AIM OF THE TASK:
Report each line of the data that includes the word "signals".

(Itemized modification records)

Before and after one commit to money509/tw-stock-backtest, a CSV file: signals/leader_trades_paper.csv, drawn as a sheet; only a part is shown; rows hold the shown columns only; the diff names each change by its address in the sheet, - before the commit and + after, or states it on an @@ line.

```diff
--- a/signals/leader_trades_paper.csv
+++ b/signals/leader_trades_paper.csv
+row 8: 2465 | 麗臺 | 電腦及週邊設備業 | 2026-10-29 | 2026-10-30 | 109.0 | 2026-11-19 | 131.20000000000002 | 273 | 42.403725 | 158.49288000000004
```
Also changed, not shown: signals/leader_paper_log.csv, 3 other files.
---
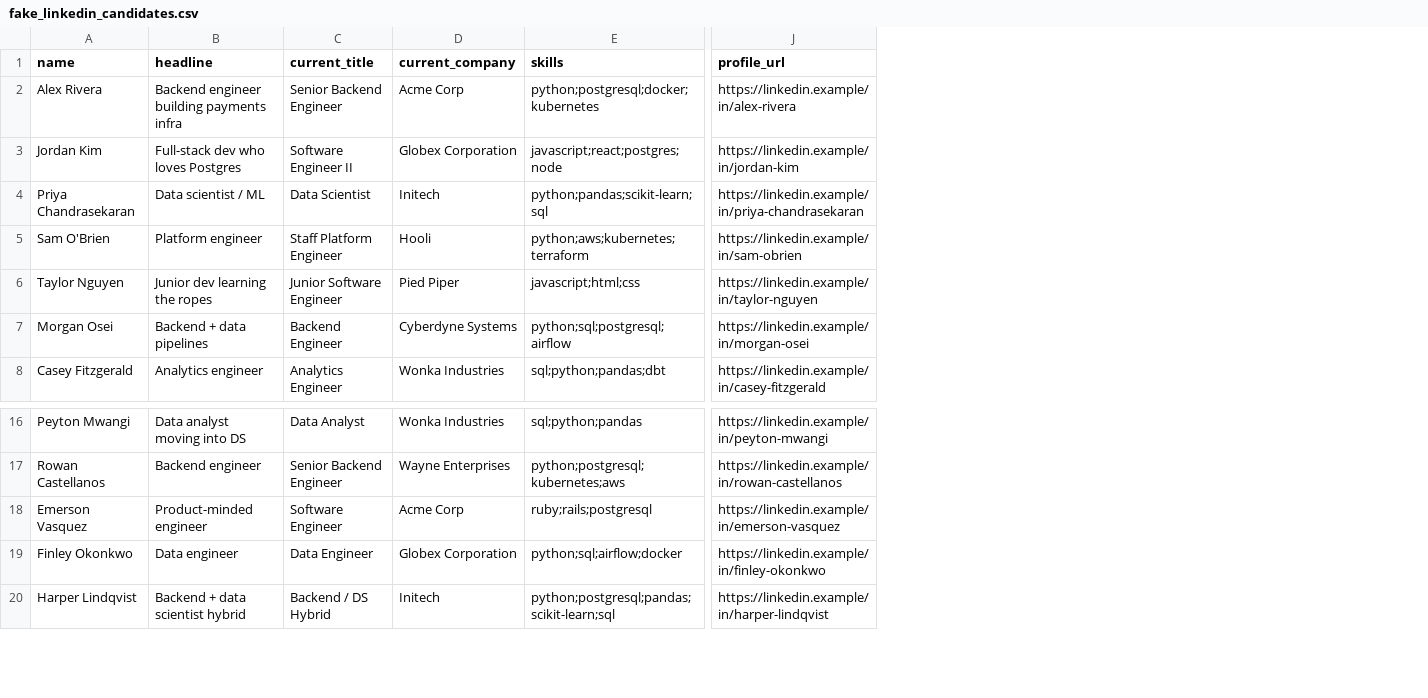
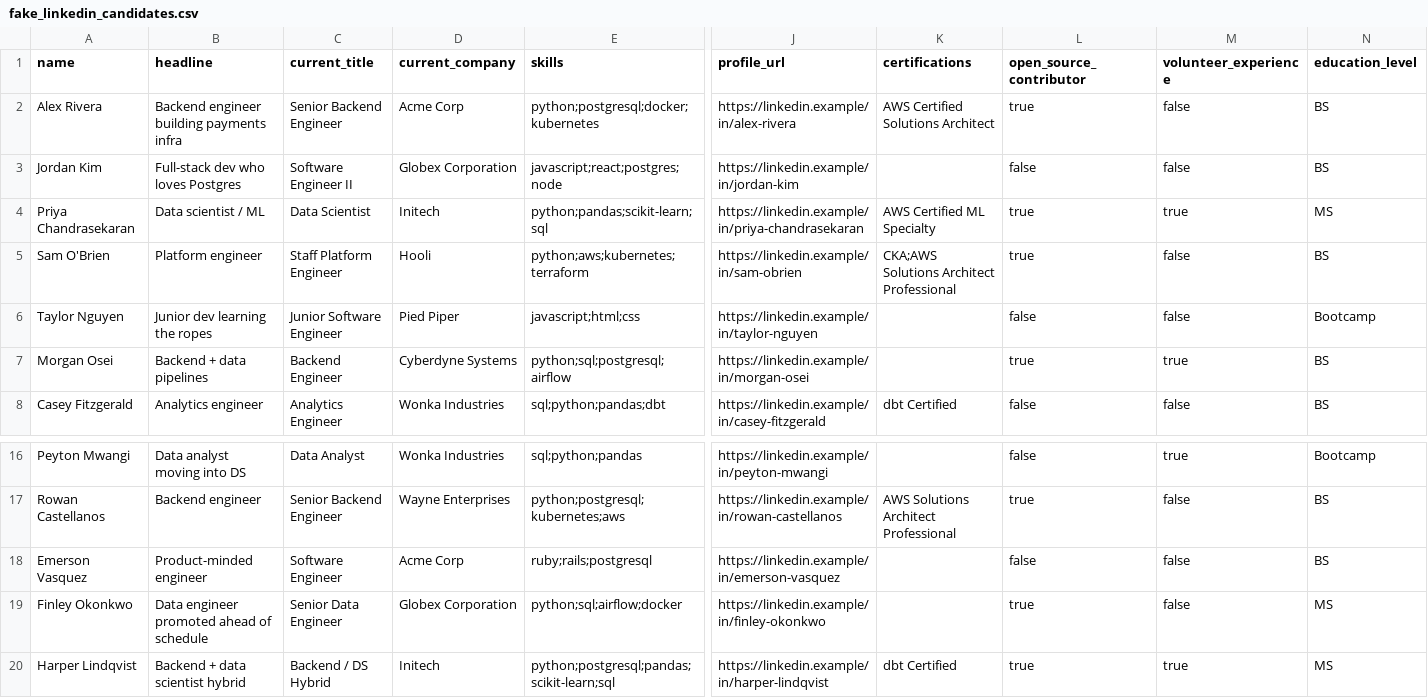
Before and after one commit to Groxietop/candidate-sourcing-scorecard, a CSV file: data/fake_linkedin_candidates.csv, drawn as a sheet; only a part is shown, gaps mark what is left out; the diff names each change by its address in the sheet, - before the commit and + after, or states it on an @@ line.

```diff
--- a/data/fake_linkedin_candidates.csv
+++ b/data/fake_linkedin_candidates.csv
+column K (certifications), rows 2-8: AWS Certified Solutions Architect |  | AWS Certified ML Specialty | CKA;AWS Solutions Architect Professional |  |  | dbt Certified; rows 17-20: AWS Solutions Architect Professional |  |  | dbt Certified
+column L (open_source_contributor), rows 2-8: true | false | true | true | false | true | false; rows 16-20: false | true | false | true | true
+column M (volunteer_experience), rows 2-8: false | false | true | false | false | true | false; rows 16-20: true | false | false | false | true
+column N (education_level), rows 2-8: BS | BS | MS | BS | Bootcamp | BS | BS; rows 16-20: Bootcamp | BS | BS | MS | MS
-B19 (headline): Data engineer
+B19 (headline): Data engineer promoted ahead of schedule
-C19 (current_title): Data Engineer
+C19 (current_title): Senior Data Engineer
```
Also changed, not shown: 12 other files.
---
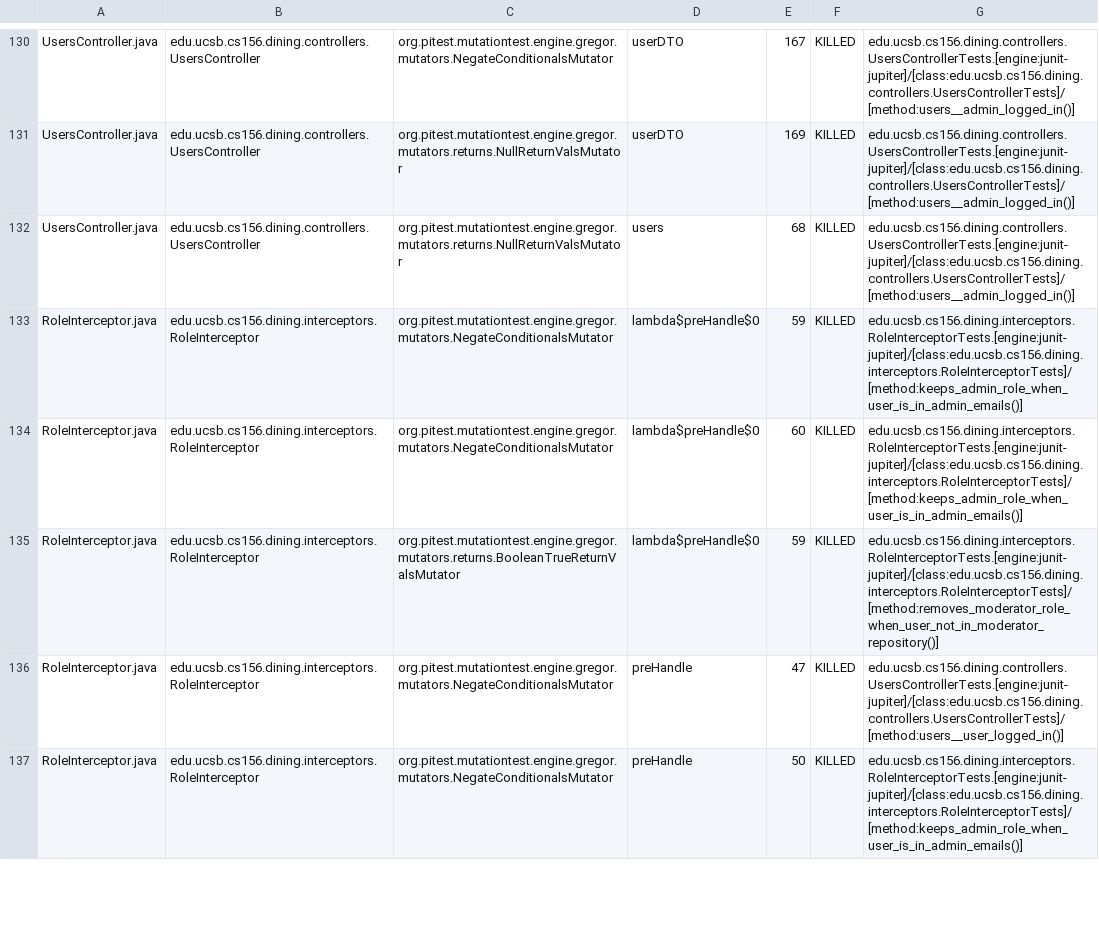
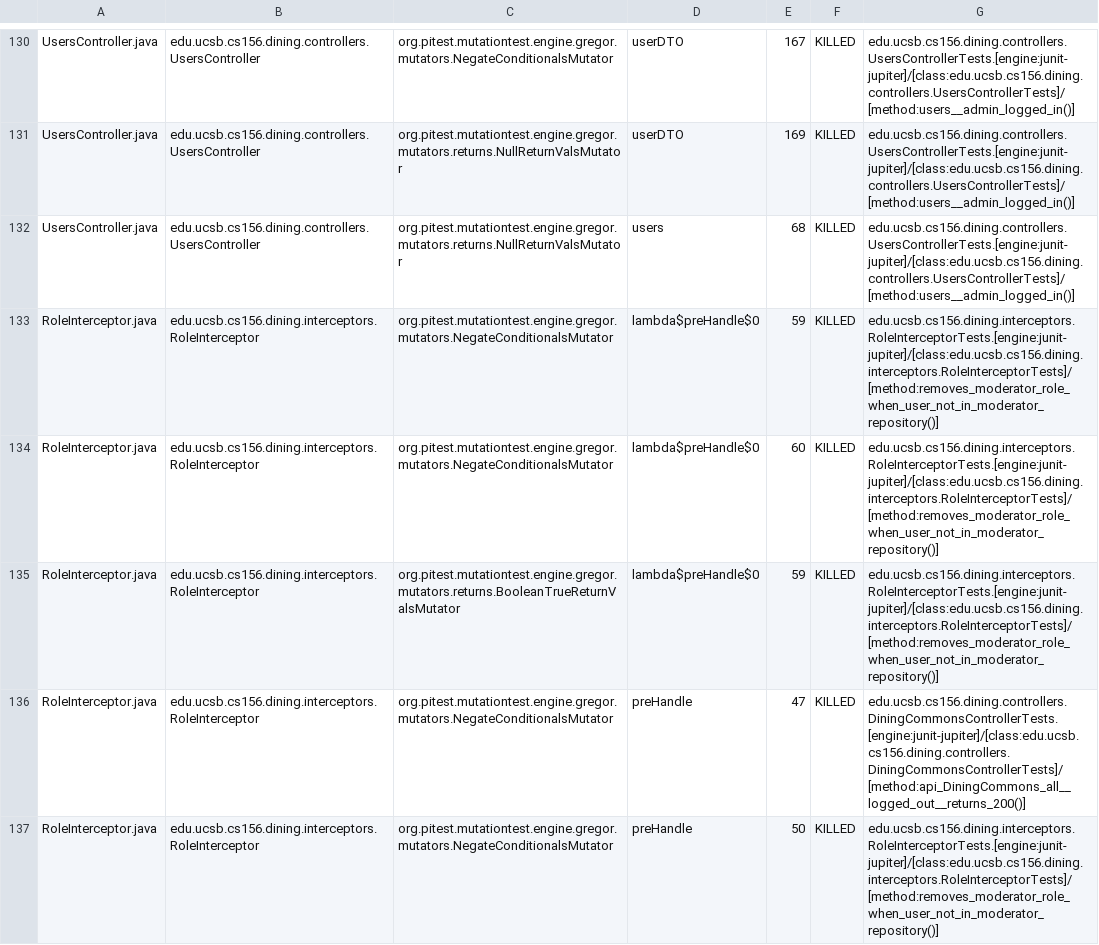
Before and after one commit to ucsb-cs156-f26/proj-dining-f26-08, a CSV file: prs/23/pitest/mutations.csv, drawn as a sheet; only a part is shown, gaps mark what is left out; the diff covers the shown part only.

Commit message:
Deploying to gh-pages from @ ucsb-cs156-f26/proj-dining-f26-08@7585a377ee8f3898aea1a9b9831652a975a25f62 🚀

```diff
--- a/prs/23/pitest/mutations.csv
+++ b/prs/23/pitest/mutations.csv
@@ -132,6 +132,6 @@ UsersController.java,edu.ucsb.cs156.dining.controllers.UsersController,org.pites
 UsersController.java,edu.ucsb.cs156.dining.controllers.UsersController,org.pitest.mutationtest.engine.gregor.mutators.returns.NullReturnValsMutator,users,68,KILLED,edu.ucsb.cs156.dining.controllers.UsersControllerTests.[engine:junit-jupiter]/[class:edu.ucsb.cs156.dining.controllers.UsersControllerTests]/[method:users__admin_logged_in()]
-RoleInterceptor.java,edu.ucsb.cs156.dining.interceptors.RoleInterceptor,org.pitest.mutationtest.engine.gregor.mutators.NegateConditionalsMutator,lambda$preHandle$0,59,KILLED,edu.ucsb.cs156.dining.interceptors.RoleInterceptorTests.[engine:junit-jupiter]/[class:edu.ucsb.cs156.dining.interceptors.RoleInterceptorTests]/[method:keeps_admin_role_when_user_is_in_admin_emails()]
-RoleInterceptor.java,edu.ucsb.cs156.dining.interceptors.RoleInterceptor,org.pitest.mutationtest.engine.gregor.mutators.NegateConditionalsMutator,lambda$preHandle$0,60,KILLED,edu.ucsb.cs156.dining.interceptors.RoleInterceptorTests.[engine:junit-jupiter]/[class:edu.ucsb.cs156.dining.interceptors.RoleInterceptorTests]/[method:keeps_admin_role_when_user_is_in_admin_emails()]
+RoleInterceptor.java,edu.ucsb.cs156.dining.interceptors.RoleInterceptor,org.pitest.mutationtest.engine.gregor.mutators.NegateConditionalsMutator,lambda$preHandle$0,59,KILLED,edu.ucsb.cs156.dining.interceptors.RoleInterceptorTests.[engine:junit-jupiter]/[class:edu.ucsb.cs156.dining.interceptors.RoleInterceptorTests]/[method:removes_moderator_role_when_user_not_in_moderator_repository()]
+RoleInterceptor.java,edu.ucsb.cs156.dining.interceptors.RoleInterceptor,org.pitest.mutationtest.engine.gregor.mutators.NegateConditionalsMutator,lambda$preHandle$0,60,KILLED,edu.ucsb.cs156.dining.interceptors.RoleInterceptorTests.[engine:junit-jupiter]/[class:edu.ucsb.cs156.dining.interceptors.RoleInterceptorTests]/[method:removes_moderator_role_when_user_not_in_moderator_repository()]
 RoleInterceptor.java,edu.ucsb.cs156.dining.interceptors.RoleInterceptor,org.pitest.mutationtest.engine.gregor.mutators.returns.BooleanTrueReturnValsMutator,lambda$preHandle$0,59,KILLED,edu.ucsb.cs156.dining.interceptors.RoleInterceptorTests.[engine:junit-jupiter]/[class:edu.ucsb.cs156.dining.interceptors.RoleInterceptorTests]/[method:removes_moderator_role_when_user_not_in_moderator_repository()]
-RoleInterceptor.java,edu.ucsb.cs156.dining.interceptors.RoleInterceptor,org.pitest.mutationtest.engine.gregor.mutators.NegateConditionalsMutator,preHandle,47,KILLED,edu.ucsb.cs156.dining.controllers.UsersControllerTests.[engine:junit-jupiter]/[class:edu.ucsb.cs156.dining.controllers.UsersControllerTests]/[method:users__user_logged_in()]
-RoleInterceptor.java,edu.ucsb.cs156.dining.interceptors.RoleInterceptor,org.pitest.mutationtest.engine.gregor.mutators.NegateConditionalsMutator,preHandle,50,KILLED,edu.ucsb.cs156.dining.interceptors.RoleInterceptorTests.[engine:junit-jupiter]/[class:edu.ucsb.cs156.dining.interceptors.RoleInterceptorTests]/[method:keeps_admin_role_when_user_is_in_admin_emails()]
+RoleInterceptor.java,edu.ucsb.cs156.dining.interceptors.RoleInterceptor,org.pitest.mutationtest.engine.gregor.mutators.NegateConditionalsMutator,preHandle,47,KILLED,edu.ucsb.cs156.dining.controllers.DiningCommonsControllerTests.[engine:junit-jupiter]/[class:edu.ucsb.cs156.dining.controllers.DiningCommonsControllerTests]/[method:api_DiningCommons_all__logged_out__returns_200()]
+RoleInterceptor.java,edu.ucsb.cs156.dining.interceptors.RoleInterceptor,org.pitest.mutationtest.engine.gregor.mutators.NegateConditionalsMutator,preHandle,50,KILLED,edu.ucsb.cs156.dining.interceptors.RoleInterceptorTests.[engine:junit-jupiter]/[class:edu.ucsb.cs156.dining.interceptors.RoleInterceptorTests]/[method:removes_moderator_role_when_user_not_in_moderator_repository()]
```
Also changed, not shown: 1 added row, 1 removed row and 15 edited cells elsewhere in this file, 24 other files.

RESPONSE TO THE EXERCISE:
Before and after one commit to money509/tw-stock-backtest, a CSV file: signals/leader_trades_paper.csv, drawn as a sheet; only a part is shown; rows hold the shown columns only; the diff names each change by its address in the sheet, - before the commit and + after, or states it on an @@ line.
--- a/signals/leader_trades_paper.csv
+++ b/signals/leader_trades_paper.csv
Also changed, not shown: signals/leader_paper_log.csv, 3 other files.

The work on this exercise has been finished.